Claim: Zuccotti Park is owned by Brookfield Properties, which has other political connections.
MIXTURE OF TRUE AND FALSE INFORMATION
Examples:[Collected via e-mail, October 2011]
Whaaaaaaaaaaaat a coincidence!
Hey, this is great! Imagine the odds of this happening.
Do you know the park in NYC that the Wall Street protesters are occupying?
DId you know this park is not owned by the city?
It is owned by Brookfield Properties.
Who was just hired by Brookfield Properties as an attorney?
Vice President Joe Biden's son.
Who sits on the board of Brookfield Properties?
Mayor Bloomberg's live-in girlfriend.
Now, guess what company just recieved some of the last of the Obama Stimulus $$$$$$$.
Thaaaaaaaaaaaaat's right, Brookfield Properties.
Isn't life great!
Hey, on a completely unrelated note, Wisconsin is shaping up to be the swing state in the 2012 presidential elections. Not Florida. Not Ohio. But Wisconsin.
Now, guess who owns the company that will be tabulating the electronic votes in Wisconsin.
Thaaaaaaaaaaaat's right, the biggest contributor to Obama, George Soros. Whaaaaaaaat a coincidence!

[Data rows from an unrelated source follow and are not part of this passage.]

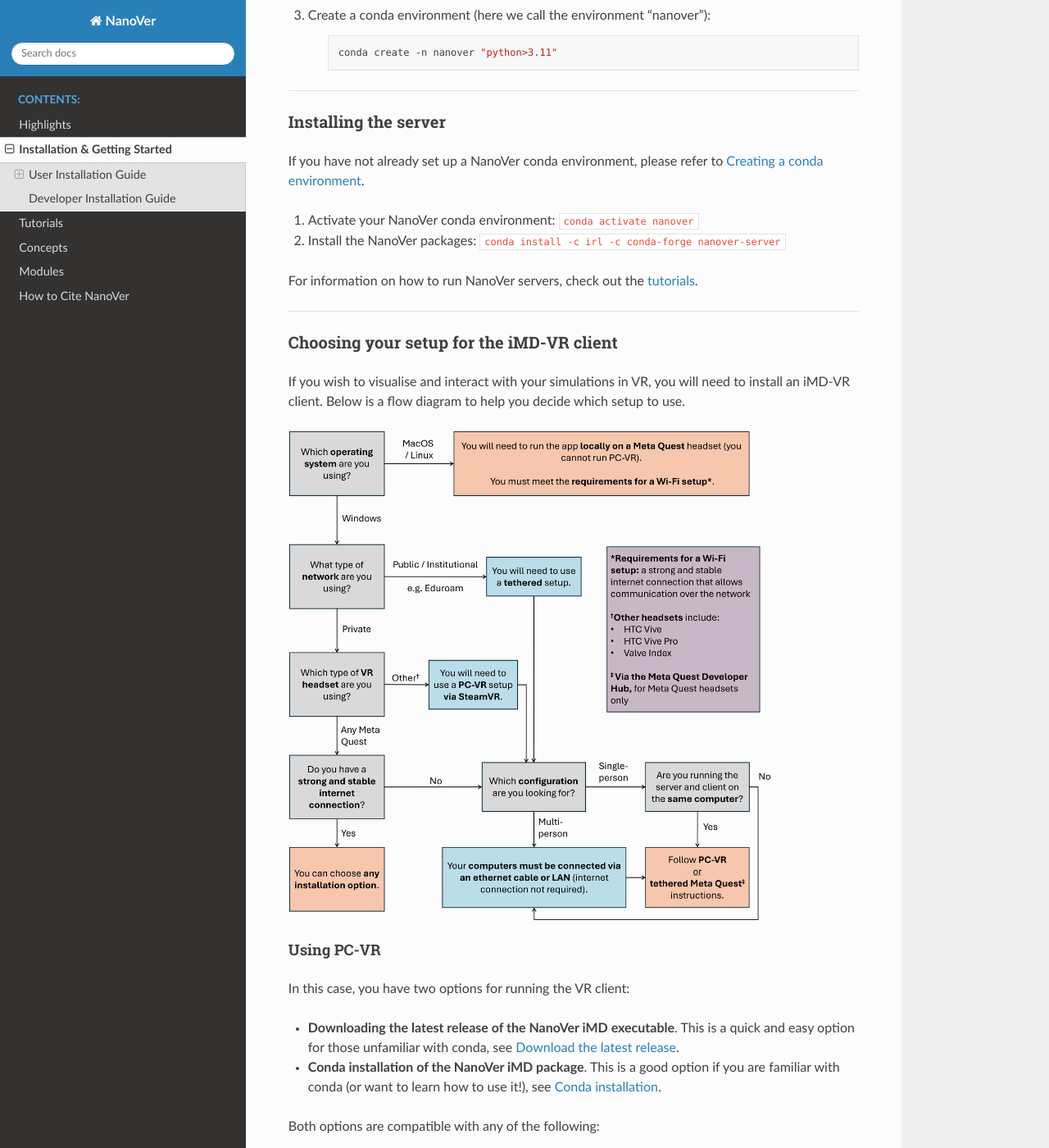
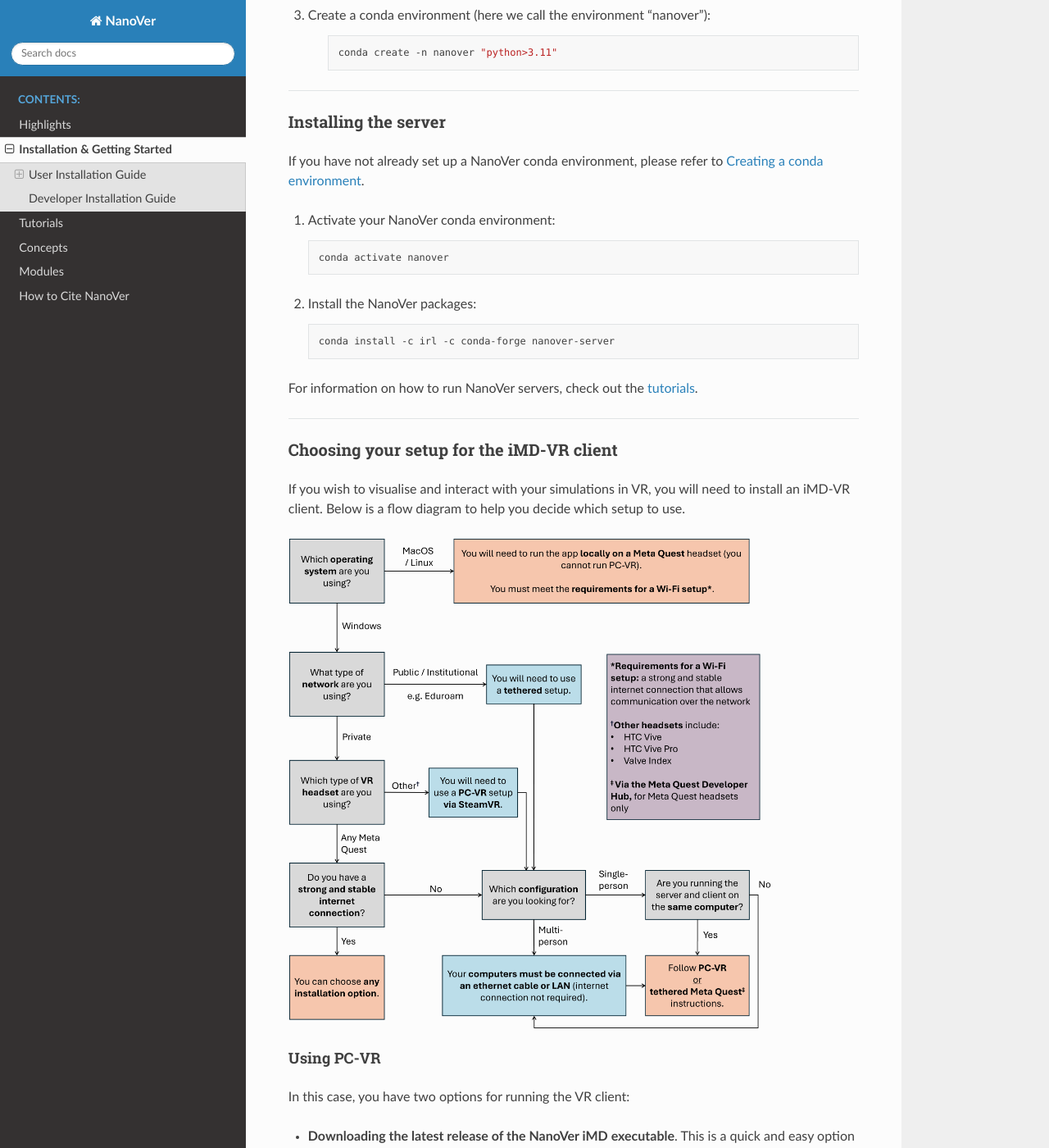
Before and after one commit to IRL2/nanover-docs, a Sphinx documentation site: the page built from source/installation.rst, in a window 1280 px wide and 1400 px high, scrolled down 824 px. Shown: the whole window at 82% size. Built offline with Sphinx 7.4.7 and the Read the Docs theme 2.0.0, drawn with Linux system fonts in a browser that asks for light colours; pages that are not in the unit, such as notebooks, are missing from menus; the version number could not be read and is left out; some of the changed text lies outside the part shown.

Commit message:
Make code blocks copyable (#102)
* add copybutton

Add package to requirements.txt & add to conf.py

* Turn in-line code to code blocks in installation page

```diff
--- a/requirements.txt
+++ b/requirements.txt
@@ -1,2 +1,3 @@
 sphinx
 sphinx_rtd_theme
+sphinx-copybutton
--- a/source/conf.py
+++ b/source/conf.py
@@ -46,7 +46,7 @@
 # extensions coming with Sphinx (named 'sphinx.ext.*') or your custom
 # ones.
 extensions = ['sphinx.ext.autodoc',
-              'sphinx.ext.coverage', 'sphinx.ext.autosummary']
+              'sphinx.ext.coverage', 'sphinx.ext.autosummary', 'sphinx_copybutton']
 
 # Add any paths that contain templates here, relative to this directory.
 templates_path = ['_templates']
--- a/source/installation.rst
+++ b/source/installation.rst
@@ -51,9 +51,17 @@
 
 If you have not already set up a NanoVer conda environment, please refer to :ref:`creating_conda_env`.
 
-#. Activate your NanoVer conda environment: ``conda activate nanover``
+#. Activate your NanoVer conda environment:
 
-#. Install the NanoVer packages: ``conda install -c irl -c conda-forge nanover-server``
+   .. code:: bash
+
+        conda activate nanover
+
+#. Install the NanoVer packages:
+
+   .. code:: bash
+
+        conda install -c irl -c conda-forge nanover-server
 
 For information on how to run NanoVer servers, check out the :ref:`tutorials <Tutorials>`.
 
@@ -149,11 +157,23 @@
 
 If you have not already set up a NanoVer conda environment, please refer to :ref:`creating_conda_env`.
 
-#. Activate your NanoVer conda environment: ``conda activate nanover``
+#. Activate your NanoVer conda environment:
 
-#. Install the NanoVer iMD package: ``conda install -c irl nanover-imd``
+   .. code:: bash
 
-#. To start the program, run the command ``NanoverImd``
+        conda activate nanover
+
+#. Install the NanoVer iMD package:
+
+   .. code:: bash
+
+        conda install -c irl nanover-imd
+
+#. To start the program, run the command:
+
+   .. code:: bash
+
+        NanoveriMD
 
 ----
 
```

Remember what Stalin said. "He who votes does not have power. He who counts the votes has power".
Between Broadway, Trinity Place, Liberty Street and Cedar Street in Lower Manhattan, New York City, sits 33,000 sq. ft. Zuccotti Park. Created by U.S. Steel, it was originally named Liberty Plaza Park. After undergoing renovations in 2006, the park was renamed by its current owners, Brookfield Office Properties, to Zuccotti Park in honor of John Zuccotti, the U.S. chairman of Brookfield Properties, who was also the chairman of the Real Estate Board of New York, former first deputy mayor of the City of New York, and former chairman of the New York City Planning Commission.
In mid-September 2011, "Occupy Wall Street" protesters began using Zuccotti Park as a rallying area and campground in part because it held the desirable combination of being a public plaza required to stay open 24 hours a day yet also a privately owned park not subject to the same curfew restrictions as New York's other public parks. Thus the protesters could occupy the park around the clock and could not be removed by the NYPD except at the behest of the park's owners, Brookfield Office Properties.
Robert Hunter Biden, the son of Vice-President Joseph Biden, is an attorney who was a founding partner of Oldaker, Biden & Belair (now known as
Oldaker Law Group), a law and government relations firm, and who is now a partner at Rosemont Seneca Partners, an alternative investment and market advisory firm, as well as counsel to the Boies, Schiller, Flexner law firm.
Back in 2002 and 2003, Oldaker, Biden & Belair was retained to undertake some lobbying efforts on behalf of Brookfield Office Properties. However, we could not find evidence of any professional or business connection between Hunter Biden and Brookfield Office Properties since 2003. Biden quit working as a federal lobbyist in 2008, and we found no connection between Brookfield Office Properties and either of the firms with which he is currently associated.
Diana L. Taylor is often described in the press as being the "girlfriend" or "domestic partner" of New York’s mayor Michael Bloomberg (a former Republican who ran for a third term as mayor in 2009 as an independent candidate). Ms. Taylor is a managing director at Wolfensohn & Company, an investment and advisory firm, and also sits on the board of directors of Brookfield Office Properties.
In September 2011, the Department of Energy's Loan Programs Office finalized a partial guarantee (80%) of a $168.9 million loan to Granite Reliable Power for the development of a wind turbine farm (windpark) in New Hampshire "consisting of 33 Vestas V90 3.0-MW turbines, said to be enough to power 20,000 homes and offset 124,000 tons of carbon annually."
The quote about voting attributed to Soviet dictator Josef Stalin is most likely an apocryphal one.
On 15 November 2011, a New York judge upheld the city's dismantling of the Occupy Wall Street encampment, ruling that the protesters' first amendment rights didn't entitle them to camp out indefinitely in the plaza.